::: SOURCE MATERIAL :::

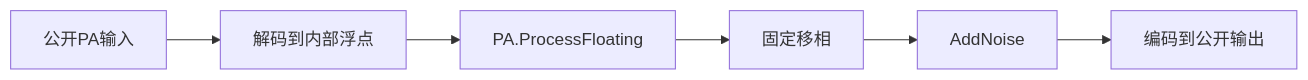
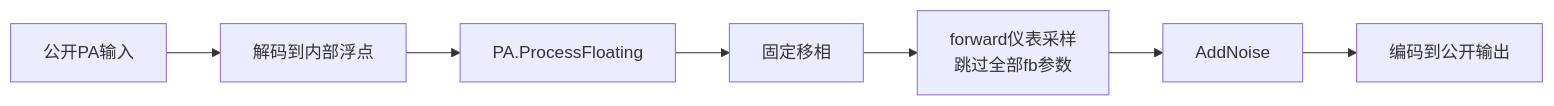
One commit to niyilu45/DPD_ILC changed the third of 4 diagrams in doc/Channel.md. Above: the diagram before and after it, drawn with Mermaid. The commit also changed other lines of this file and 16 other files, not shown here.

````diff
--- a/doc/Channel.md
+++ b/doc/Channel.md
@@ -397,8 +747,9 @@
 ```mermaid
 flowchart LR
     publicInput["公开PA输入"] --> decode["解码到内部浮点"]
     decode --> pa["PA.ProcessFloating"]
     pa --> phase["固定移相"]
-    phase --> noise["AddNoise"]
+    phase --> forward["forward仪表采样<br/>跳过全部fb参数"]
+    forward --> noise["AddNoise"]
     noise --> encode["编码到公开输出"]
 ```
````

:::
::: SOURCE MATERIAL :::

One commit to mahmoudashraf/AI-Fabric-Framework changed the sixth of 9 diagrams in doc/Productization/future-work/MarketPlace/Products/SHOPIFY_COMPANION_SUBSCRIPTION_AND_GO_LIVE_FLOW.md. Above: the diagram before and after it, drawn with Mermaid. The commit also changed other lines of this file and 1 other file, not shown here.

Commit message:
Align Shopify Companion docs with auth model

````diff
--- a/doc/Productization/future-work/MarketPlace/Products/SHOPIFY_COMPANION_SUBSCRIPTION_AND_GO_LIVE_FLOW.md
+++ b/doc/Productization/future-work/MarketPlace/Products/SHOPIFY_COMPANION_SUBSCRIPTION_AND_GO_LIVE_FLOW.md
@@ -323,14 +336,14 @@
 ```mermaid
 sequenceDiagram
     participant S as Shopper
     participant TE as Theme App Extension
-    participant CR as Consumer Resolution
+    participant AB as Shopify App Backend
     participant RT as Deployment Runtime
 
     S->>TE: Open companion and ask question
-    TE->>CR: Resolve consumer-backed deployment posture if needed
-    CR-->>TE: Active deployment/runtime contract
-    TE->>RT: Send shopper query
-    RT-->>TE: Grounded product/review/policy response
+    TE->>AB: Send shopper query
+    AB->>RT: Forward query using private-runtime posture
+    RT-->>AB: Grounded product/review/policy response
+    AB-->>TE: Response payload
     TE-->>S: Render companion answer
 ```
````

:::

INSTRUCTIONS TO FOLLOW: Using the entries shown above, reproduce verbatim the lines from the line bearing "Active deployment/runtime contract" to the line bearing "AB-->>TE: Response payload", inclusive.

OUTPUT:
-    CR-->>TE: Active deployment/runtime contract
-    TE->>RT: Send shopper query
-    RT-->>TE: Grounded product/review/policy response
+    TE->>AB: Send shopper query
+    AB->>RT: Forward query using private-runtime posture
+    RT-->>AB: Grounded product/review/policy response
+    AB-->>TE: Response payload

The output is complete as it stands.